Verification of Employment
Tax Transcripts: Freddie Mac requires all borrowers to sign a 4506T (Request for Transcript of Tax Return) request form prior to close, but the request does not have to be processed prior to close. Fannie Mae requires the same unless the borrower’s income can be verified through Fannie Mae’s proprietary Desktop Underwriter verification system, in which case no 4506T is required. During past government shutdowns, the IRS suspended the issuance of tax return transcripts.
Verification of Social Security Number: Sometimes, social security numbers are disputed and must be verified. Fannie Mae allowed lenders to verify the numbers prior to delivery in the 2018 shutdown as a precaution but did not allow delivery if the number was not confirmed.

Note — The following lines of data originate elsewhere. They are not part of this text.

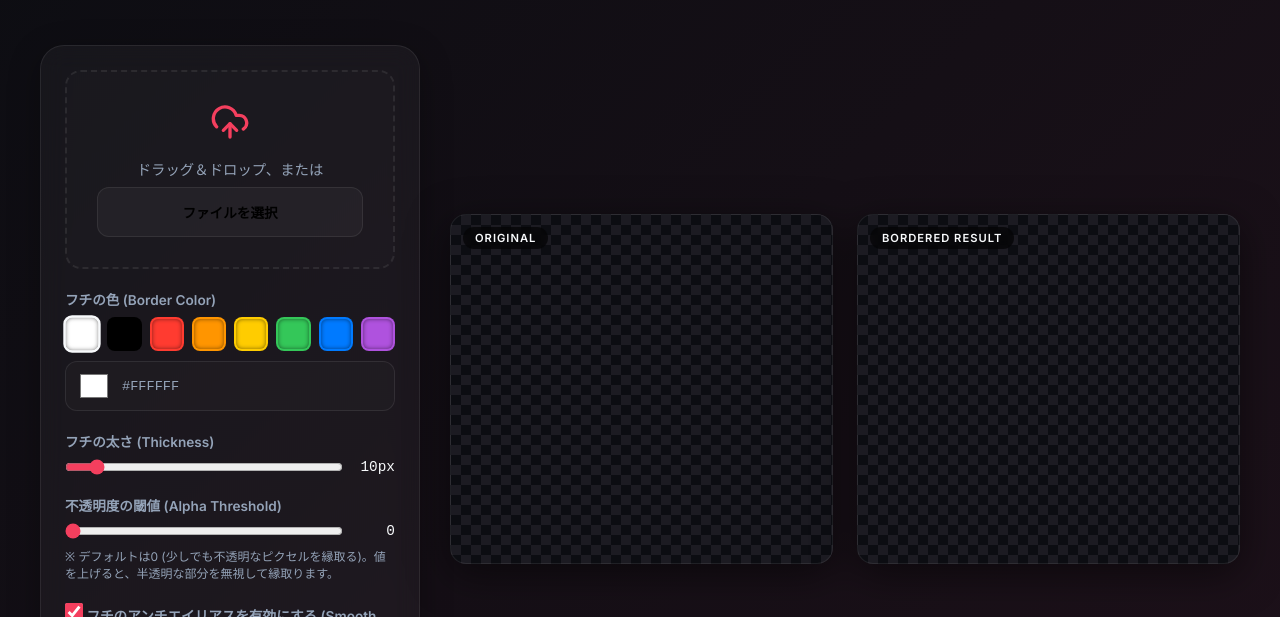
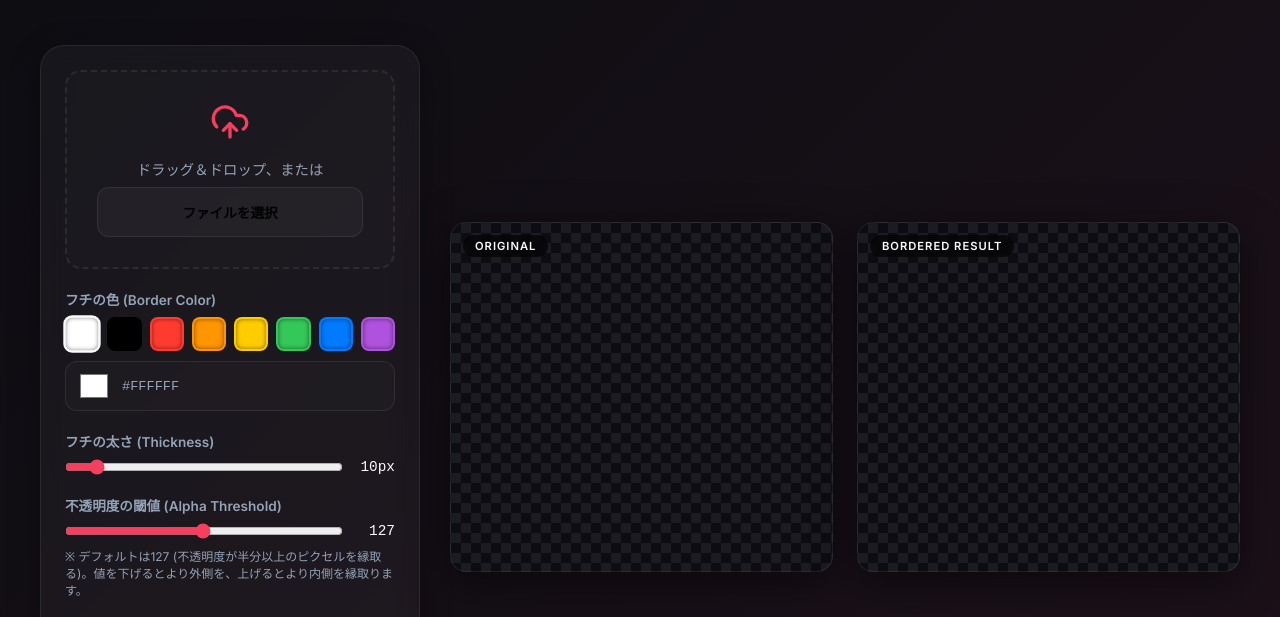
Before and after one commit to donnadonnalee/CreateProps, a plain HTML site: page border.html in a window 1280 px wide. Shown: the part 174-791 px from the top of the page. Drawn offline with nearby package versions, Linux system fonts and the light colour scheme.

Commit message:
implemented border studio

```diff
--- a/border.html
+++ b/border.html
@@ -378,11 +378,11 @@
         <div class="control-group">
           <label>不透明度の閾値 (Alpha Threshold)</label>
           <div class="slider-box">
-            <input type="range" id="thresholdRange" min="0" max="255" value="0">
-            <span class="value-display" id="thresholdVal">0</span>
+            <input type="range" id="thresholdRange" min="0" max="255" value="127">
+            <span class="value-display" id="thresholdVal">127</span>
           </div>
           <p style="font-size: 0.75rem; color: var(--text-muted); margin-top: 2px; line-height: 1.4;">
-            ※ デフォルトは0 (少しでも不透明なピクセルを縁取る)。値を上げると、半透明な部分を無視して縁取ります。
+            ※ デフォルトは127 (不透明度が半分以上のピクセルを縁取る)。値を下げるとより外側を、上げるとより内側を縁取ります。
           </p>
         </div>
 
```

Freddie Mac does not require verification of social security number.
While the IRS has not yet released its shutdown contingency plan, in past government shutdowns the agency has consistently held that its employees can remain on the job during shutdowns only if their duties protect the government. For example, during the 2018 closure, the roughly 12 percent of employees who were required to report to work could open mail only in search of checks payable to the government and were not allowed to answer taxpayer phone calls, issue tax refunds, release liens and levies or perform most other taxpayer services.
The U.S. Department of Agriculture will not issue new rural housing Direct Loans or Guaranteed Loans. Scheduled closings of Direct Loans will not occur. Scheduled closings of Guaranteed Loans without the guarantee previously issued would be closed at the lender’s own risk.

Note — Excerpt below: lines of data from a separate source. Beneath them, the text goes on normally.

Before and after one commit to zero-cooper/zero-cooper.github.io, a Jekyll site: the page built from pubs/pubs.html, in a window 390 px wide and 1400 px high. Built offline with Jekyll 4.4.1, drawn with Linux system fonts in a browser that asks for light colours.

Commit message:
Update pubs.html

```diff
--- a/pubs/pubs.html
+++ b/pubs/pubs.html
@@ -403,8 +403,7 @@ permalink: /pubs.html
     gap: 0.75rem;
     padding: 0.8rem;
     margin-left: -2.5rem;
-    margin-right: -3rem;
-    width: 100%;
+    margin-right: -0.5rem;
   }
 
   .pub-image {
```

During the shutdown, the SBA will not process new loans or approve routine small-business loans, including the CDC 504 Loan Program and the 7(a) Loan Program; however, the agency will continue to close previously approved CDC 504 Loans and carry out limited loan servicing and liquidation activities. The Office of Advocacy will also cease operations. The SBA will continue to issue Disaster Loans should the need arise and will continue processing Paycheck Protection Program (PPP) loan forgiveness applications.

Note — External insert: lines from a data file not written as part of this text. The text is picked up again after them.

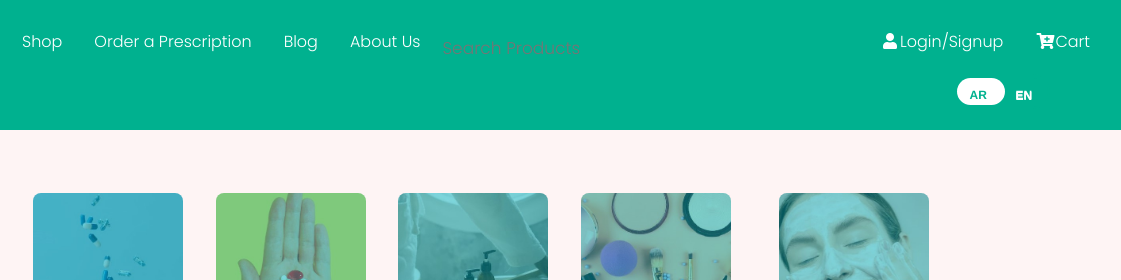
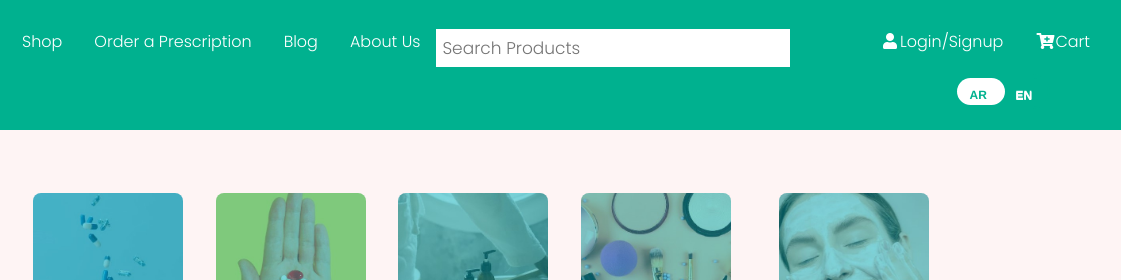
Before and after one commit to heba79/Dose, a plain HTML site: page HTML/webpr.html in a window 1280 px wide. Shown: the top 280 px of the page, 159-1280 px from the left. Drawn offline with nearby package versions, Linux system fonts and the light colour scheme; files whose address does not match are found by name.

Commit message:
Update webpr.css

```diff
--- a/CSS/webpr.css
+++ b/CSS/webpr.css
@@ -49,7 +49,8 @@ li{
   width: 100px;
 margin: 10px 0px 0px 40px;
 }
-nav input[type=text] {
+#navbar input[type=text] {
+  background-color: #ffffff;
   float: right;
   padding: 6px;
   border: none;
```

Although the EB-5 Immigrant Investor Regional Center Program receives government funding, its current operations are funded and authorized through September 30, 2027. Due to its reliance on some independent funding sources, the EB-5 Immigrant Investor Regional Center Program will continue to operate during this most recent shutdown. However, application times may be delayed because other agencies, such as the State Department, will shutdown and result in staffing shortages and additional delays. Investors may continue to file I-526 petitions and timely responses to USCIS Requests for Evidence (RFE) and Notices of Intent to Deny (NOID). In addition, investors may continue to prepare and file I-829 petitions.
The processing of labor condition applications for various work visas, including the H-2B visa, will be shut down. Similarly, the processing of prevailing wage, labor certification, and other DOL Office of Foreign Labor Certification (OFLC) operations will cease. DOL/OFLC personnel will not be available to respond to inquiries, and web-based systems for filing, status checks, and uploading documents, among other features, will be offline. Deadlines related to DOL applications and procedures are typically modified.
As a result of the government running only essential services, other agency actions, such as publishing proposed and final rules, are expected to be delayed. For example, the Financial Crimes Enforcement Network (FinCEN) is expected to release a notice of proposed rulemaking on anti-money laundering regulations for the real estate sector, which could potentially include new disclosure rules for real estate professionals to file in certain all cash transactions. For the latest on NAR’s engagement on and tracking of rulemaking activities, check out the Washington Report.